» Task objective
Return the data verbatim, without pictures.

» Data for analysis
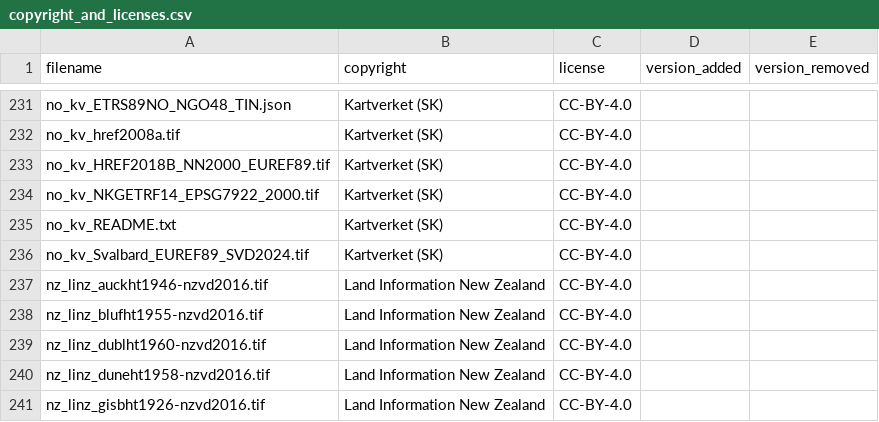
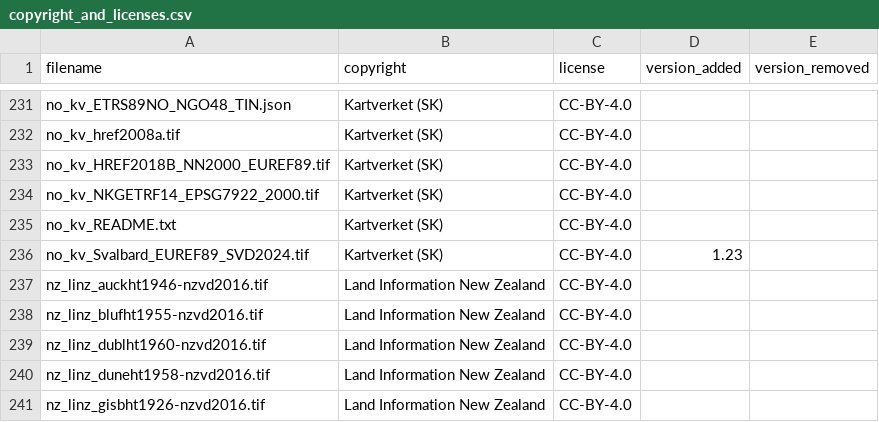
Before and after one commit to OSGeo/PROJ-data, a CSV file: copyright_and_licenses.csv, drawn as a sheet; only a part is shown, gaps mark what is left out.

Commit message:
Add version_added=1.23 for no_kv_Svalbard_EUREF89_SVD2024.tif

```diff
--- a/copyright_and_licenses.csv
+++ b/copyright_and_licenses.csv
@@ -235,3 +235,3 @@ no_kv_NKGETRF14_EPSG7922_2000.tif,Kartverket (SK),CC-BY-4.0,,
 no_kv_README.txt,Kartverket (SK),CC-BY-4.0,,
-no_kv_Svalbard_EUREF89_SVD2024.tif,Kartverket (SK),CC-BY-4.0,,
+no_kv_Svalbard_EUREF89_SVD2024.tif,Kartverket (SK),CC-BY-4.0,1.23,
 nz_linz_auckht1946-nzvd2016.tif,Land Information New Zealand,CC-BY-4.0,,
```
Also changed, not shown: 1 other file.
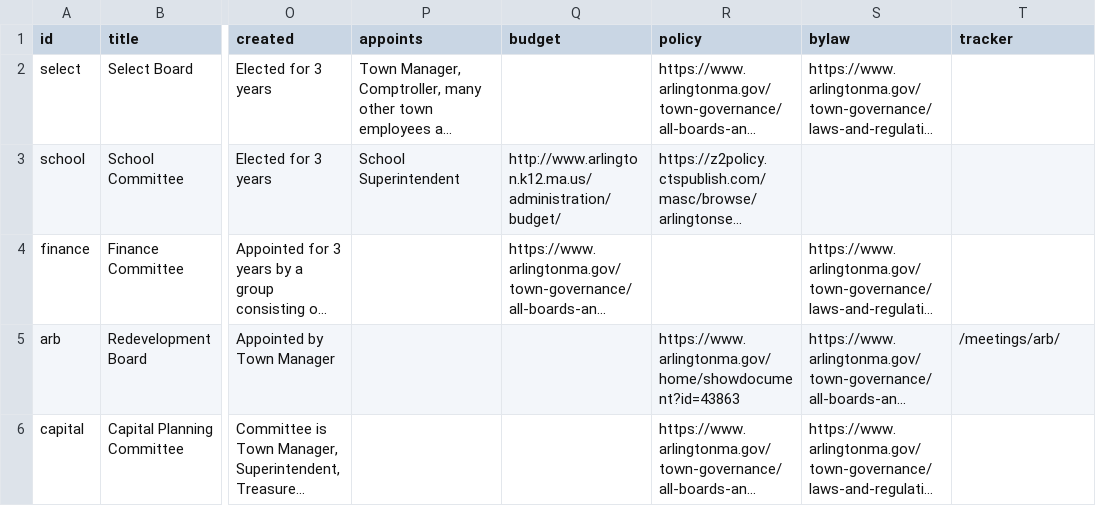
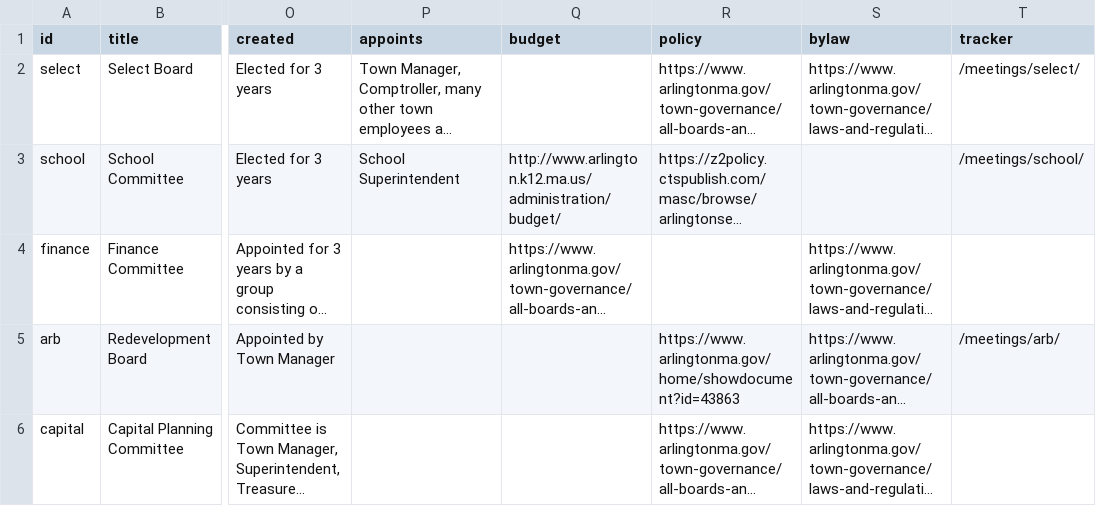
Before and after one commit to ShaneCurcuru/menotomymatters, a CSV file: _data/townhall.csv, drawn as a sheet; only a part is shown, gaps mark what is left out; long unchanged cells end in …; the diff names each change by its address in the sheet, - before the commit and + after, or states it on an @@ line.

Commit message:
Update meeting tracker pointers and add see also

```diff
--- a/_data/townhall.csv
+++ b/_data/townhall.csv
-T2 (tracker): (empty)
+T2 (tracker): /meetings/select/
-T3 (tracker): (empty)
+T3 (tracker): /meetings/school/
```
Also changed, not shown: 1 other file.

» Exercise solution
Before and after one commit to OSGeo/PROJ-data, a CSV file: copyright_and_licenses.csv, drawn as a sheet; only a part is shown, gaps mark what is left out.

Commit message:
Add version_added=1.23 for no_kv_Svalbard_EUREF89_SVD2024.tif

```diff
--- a/copyright_and_licenses.csv
+++ b/copyright_and_licenses.csv
@@ -235,3 +235,3 @@ no_kv_NKGETRF14_EPSG7922_2000.tif,Kartverket (SK),CC-BY-4.0,,
 no_kv_README.txt,Kartverket (SK),CC-BY-4.0,,
-no_kv_Svalbard_EUREF89_SVD2024.tif,Kartverket (SK),CC-BY-4.0,,
+no_kv_Svalbard_EUREF89_SVD2024.tif,Kartverket (SK),CC-BY-4.0,1.23,
 nz_linz_auckht1946-nzvd2016.tif,Land Information New Zealand,CC-BY-4.0,,
```
Also changed, not shown: 1 other file.
Before and after one commit to ShaneCurcuru/menotomymatters, a CSV file: _data/townhall.csv, drawn as a sheet; only a part is shown, gaps mark what is left out; long unchanged cells end in …; the diff names each change by its address in the sheet, - before the commit and + after, or states it on an @@ line.

Commit message:
Update meeting tracker pointers and add see also

```diff
--- a/_data/townhall.csv
+++ b/_data/townhall.csv
-T2 (tracker): (empty)
+T2 (tracker): /meetings/select/
-T3 (tracker): (empty)
+T3 (tracker): /meetings/school/
```
Also changed, not shown: 1 other file.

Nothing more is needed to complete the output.